Those looking for a piece of the Ring of Fire mining project action crammed a Thunder Bay conference hall on Wednesday while a small group of employees who walked off the job at the mining camp protested outside the Valhalla Inn.
The Ring of Fire infrastructure conference has brought “a wide range of different parties together,’’ said Christine Kaszycki, the province’s Ring of Fire co-ordinator and assistant deputy Northern Development, Mines and Forestry minister.
“First Nations, municipalities, provincial and federal government agencies, and environmental groups as well, to really begin doing some collective thinking, particularly the infrastructure requirements in the far north,” are in the city for the conference, she said.
Kaszycki said the goal is to get a grip on the key considerations for the project, identify common ground and start thinking about short-, medium- and long-term goals.
The Ring of Fire, located in the James Bay Lowlands 535 kilometres northeast of Thunder Bay, is the location of a chromite deposit whose development is expected to cost $1.5 billion and create opportunities for Northern Ontario communities, First Nations and business.
Ontario has the potential to become the only North American supplier of chromite, which is used to produce stainless steel and other products. Mineral development in the Ring of Fire could mean thousands of jobs in construction and in mine operations, including significant economic opportunities for First Nations.
It’s early in discussions, but Kaszycki said the most active companies in the Ring of Fire development have different proposals for transportation infrastructure.
Noront Resources, for example, is looking into building an all-weather road east toward Pickle Lake. Cliffs Natural Resources has proposed a north-south corridor.
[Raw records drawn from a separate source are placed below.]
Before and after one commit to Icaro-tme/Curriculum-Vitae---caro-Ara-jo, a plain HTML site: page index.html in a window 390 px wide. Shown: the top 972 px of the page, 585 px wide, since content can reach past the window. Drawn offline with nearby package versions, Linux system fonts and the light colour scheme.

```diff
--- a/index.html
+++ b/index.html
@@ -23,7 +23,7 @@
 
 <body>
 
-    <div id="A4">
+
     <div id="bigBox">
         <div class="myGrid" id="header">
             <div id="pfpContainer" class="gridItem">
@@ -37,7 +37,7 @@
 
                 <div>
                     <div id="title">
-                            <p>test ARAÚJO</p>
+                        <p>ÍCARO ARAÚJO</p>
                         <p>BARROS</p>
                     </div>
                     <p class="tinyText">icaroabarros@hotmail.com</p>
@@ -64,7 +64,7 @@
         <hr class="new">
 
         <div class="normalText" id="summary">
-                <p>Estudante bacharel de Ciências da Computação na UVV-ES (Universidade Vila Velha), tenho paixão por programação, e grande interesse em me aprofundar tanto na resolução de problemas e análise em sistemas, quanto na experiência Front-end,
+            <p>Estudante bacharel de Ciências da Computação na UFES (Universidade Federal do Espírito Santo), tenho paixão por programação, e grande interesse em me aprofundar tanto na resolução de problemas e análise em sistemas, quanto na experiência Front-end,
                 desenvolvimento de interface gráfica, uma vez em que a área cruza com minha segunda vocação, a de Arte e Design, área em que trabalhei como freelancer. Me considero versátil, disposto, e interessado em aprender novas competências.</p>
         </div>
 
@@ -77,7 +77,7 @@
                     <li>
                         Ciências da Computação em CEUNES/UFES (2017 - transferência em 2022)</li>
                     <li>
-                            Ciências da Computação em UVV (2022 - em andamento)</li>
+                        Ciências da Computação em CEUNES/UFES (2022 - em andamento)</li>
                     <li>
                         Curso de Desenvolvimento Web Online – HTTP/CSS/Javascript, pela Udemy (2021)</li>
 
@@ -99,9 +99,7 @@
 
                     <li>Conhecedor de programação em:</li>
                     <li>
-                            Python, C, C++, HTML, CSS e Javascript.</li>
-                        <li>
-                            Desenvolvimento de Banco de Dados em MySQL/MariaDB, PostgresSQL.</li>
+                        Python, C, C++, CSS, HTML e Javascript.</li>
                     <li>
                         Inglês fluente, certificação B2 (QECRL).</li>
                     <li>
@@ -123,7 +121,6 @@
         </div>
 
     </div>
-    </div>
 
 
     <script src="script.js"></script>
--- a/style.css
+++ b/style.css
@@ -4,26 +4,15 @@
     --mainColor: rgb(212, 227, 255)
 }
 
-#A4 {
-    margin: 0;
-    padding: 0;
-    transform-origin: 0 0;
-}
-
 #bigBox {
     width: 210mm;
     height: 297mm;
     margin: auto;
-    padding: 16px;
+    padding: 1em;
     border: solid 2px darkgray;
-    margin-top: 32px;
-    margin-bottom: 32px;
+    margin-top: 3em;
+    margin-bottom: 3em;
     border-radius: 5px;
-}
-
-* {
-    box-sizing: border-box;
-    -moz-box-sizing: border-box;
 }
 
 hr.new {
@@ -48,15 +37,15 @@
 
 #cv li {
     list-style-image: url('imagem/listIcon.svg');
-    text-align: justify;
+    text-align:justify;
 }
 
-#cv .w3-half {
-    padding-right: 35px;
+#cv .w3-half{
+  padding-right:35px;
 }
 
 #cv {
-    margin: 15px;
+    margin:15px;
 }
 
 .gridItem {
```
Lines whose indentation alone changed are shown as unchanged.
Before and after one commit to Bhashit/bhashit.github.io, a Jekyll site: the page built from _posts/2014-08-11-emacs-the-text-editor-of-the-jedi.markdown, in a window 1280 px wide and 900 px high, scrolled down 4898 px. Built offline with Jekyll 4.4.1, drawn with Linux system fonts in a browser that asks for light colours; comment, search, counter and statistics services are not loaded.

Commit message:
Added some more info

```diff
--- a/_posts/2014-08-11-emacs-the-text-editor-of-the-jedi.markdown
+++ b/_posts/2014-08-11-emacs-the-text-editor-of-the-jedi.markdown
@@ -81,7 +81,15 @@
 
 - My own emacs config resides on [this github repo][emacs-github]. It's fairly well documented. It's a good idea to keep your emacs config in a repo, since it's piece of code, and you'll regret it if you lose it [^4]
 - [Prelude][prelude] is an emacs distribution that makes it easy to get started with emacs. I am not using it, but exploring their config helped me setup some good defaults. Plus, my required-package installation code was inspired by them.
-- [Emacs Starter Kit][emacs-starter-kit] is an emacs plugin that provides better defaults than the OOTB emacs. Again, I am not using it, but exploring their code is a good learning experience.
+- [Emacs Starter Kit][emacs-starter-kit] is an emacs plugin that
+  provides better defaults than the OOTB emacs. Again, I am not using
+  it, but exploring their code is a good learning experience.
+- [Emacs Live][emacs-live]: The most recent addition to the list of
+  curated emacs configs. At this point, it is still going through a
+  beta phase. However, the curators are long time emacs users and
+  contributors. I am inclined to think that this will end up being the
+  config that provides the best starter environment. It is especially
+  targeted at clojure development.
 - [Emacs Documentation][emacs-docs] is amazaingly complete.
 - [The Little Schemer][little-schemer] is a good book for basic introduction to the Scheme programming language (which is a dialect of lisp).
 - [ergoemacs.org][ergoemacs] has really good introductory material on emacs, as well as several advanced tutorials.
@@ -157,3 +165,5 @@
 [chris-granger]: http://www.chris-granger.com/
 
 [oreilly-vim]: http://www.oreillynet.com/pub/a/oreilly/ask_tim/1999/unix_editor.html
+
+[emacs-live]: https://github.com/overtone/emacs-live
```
KWG is focusing on a rail line development running north-south.
“We have three very different proposals on the table,” Kaszycki said. “The companies will be talking about their proposals (today) and looking to see if there are some collaborative approaches.”
Northern Development, Mines and Forestry Minister Michael Gravelle is to deliver a keynote address on the development today.
The time frame for construction is ambitious and short, Kaszycki said, noting it’s hoped operations will start in 2013.
Meanwhile, mining camp workers employed by Cliffs and who walked off the job late last week held a quiet demonstration outside the hotel.
Representative Harry Baxter Sr. said they were there to show conference delegates, companies and the public that all is not well in the Ring of Fire.
Baxter said the workers “have no benefits, no safety standards, no insurance.”
He said more than two dozen camp workers walked off the job, protesting what Baxter said were unsafe conditions and a pay cut to $140 a day. Baxter said the pay is inadequate for those who live in the remote North where expenses are much higher than elsewhere.
They are taking their concerns to a First Nations chiefs meeting at the Valhalla Inn on Friday, he said.
Cliffs spokesmen have said the camp manager resigned amid the walkout and will be replaced. The other workers, they said, are welcome to return to their jobs.
They also said the company would meet with the workers to discuss their concerns.